memory_box-800x533-jpg-pagespeed-ce-udtj0ynkc8“Sometimes,” said Pooh, “the smallest things take up the most space in your heart.”

Ah, the little things. The memories that are tucked up in your brain just waiting to sneak out at the smallest moments. People say the best thing about memories is making them; the next is remembering them. These days, it’s not always easy.  In fact, sometimes even a little remembrance can knock the wind out of me. Memory lane might be the hardest road to travel, even when it’s only to the grocery store.
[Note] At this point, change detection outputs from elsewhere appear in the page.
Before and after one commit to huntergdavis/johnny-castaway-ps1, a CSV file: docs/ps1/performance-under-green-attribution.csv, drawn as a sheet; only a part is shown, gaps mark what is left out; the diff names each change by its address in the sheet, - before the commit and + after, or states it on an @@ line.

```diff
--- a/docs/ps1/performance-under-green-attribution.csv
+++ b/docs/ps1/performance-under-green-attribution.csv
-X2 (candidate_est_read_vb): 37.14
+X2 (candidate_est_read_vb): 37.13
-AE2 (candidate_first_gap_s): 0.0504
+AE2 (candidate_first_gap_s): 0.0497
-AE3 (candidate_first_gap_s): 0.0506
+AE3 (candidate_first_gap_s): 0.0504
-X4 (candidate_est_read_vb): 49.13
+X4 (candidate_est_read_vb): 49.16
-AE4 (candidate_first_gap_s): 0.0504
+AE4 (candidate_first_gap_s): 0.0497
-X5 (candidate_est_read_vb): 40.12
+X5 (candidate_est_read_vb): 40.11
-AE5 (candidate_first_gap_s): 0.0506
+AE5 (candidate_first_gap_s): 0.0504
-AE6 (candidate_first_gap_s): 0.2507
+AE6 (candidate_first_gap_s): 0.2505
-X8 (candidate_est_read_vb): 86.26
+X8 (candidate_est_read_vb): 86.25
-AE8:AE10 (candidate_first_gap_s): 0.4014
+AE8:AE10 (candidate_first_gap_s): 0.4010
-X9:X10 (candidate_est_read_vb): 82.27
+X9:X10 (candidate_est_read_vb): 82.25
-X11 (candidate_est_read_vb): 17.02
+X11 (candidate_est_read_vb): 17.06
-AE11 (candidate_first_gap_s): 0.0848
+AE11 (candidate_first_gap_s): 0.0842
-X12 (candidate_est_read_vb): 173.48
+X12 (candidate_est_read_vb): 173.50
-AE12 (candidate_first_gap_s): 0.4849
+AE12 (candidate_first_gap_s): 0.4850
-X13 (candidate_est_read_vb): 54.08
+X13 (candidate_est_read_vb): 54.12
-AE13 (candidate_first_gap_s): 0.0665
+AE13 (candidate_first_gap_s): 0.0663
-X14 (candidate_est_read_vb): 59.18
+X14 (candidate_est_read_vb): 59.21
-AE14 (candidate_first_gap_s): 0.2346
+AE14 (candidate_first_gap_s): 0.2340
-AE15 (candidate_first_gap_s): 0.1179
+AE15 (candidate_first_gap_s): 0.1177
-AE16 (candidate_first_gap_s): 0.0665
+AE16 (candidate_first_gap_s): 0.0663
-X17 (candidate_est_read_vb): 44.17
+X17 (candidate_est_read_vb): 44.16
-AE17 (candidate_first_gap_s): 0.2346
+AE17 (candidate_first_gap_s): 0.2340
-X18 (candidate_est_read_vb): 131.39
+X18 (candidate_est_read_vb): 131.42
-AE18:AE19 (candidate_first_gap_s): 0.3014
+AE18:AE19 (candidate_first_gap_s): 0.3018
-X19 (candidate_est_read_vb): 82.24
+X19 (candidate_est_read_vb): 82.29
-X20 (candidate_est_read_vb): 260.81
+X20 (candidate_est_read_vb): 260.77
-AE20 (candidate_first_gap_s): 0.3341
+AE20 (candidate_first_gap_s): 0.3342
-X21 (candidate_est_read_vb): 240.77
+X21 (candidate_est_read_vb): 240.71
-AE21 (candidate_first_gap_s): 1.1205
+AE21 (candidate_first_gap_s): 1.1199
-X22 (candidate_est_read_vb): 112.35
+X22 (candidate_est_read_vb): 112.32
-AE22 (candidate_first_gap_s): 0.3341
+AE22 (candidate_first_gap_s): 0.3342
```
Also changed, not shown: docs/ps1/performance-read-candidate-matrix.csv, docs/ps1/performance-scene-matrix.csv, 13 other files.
I may have forgotten to mention that I hate grocery shopping.  But I have to eat so I ran to pick up a few things yesterday and as I was mindlessly sliding my credit card, a picture flashed in my mind. It was an image of my husband always whipping out his card before my hand even opened in my purse. I don’t know why – it all came out of the same account, but it was just a habit like so many others. Caught in that silly reverie, I almost missed the elderly man in front of me teasing his equally elderly wife, winking at me as he did, about her always needing ‘one more thing’ and keeping him waiting. As the two exchanged good-natured comments, I remembered joking with my husband that ‘one day we’ll be them’. them’.

That would be a no.When you think back, so many  memories were really insignificant when they happened, weren’t they? We never thought those moments were the stuff of memories. They just were part of the reel of life — until the frame said ‘The End’.

All things end, including life itself — but memories are forever. The laughter, the pain and the happiness all live within those unique experiences. Within all the big things, a million small ones reside and, depending on the day, how you’re feeling or what you’re doing, the memory of those seemingly meaningless ones can do you in. They haunt, they prickle and stab. They remind of the good times, the times you learned and grew, and the hard, painful times. Memories are often fleeting, drifting unbidden through your mind and, like sandy footprints in the ebbing tide, disappearing in an endless sea of thought. A hint of a scent, a fragment of a sentence, a few notes of a song – all can trigger memory. A remembrance can be priceless and often painful but always irreplaceable to its owner. They belong to you alone and help to keep yesterday alive.

Sometimes a memory catches you off guard with such a vengeance that you want to keep replaying the reel – and at the same time, never envision it again. Last week I saw a commercial for a made-for-tv  version of the musical Hairspray which looked like a great production. Okay so far, right? Wrong. In that moment I was catapulted back to the first ‘big’ date my husband planned on his mission to woo me with front row seats to that Broadway show. Intermission saw him handing me a glass of wine as I waited interminably on the ladies room line (why are they ALWAYS so long?) and stuffing a show tee shirt in my hands on the way to an elegant after theater dinner. That man knew how to pull out all the stops!  I wish I could say his ardor melted my stubborness that night, but sometimes a little slow to see the prize in front of me and it took a few more months for me to be ‘all in’.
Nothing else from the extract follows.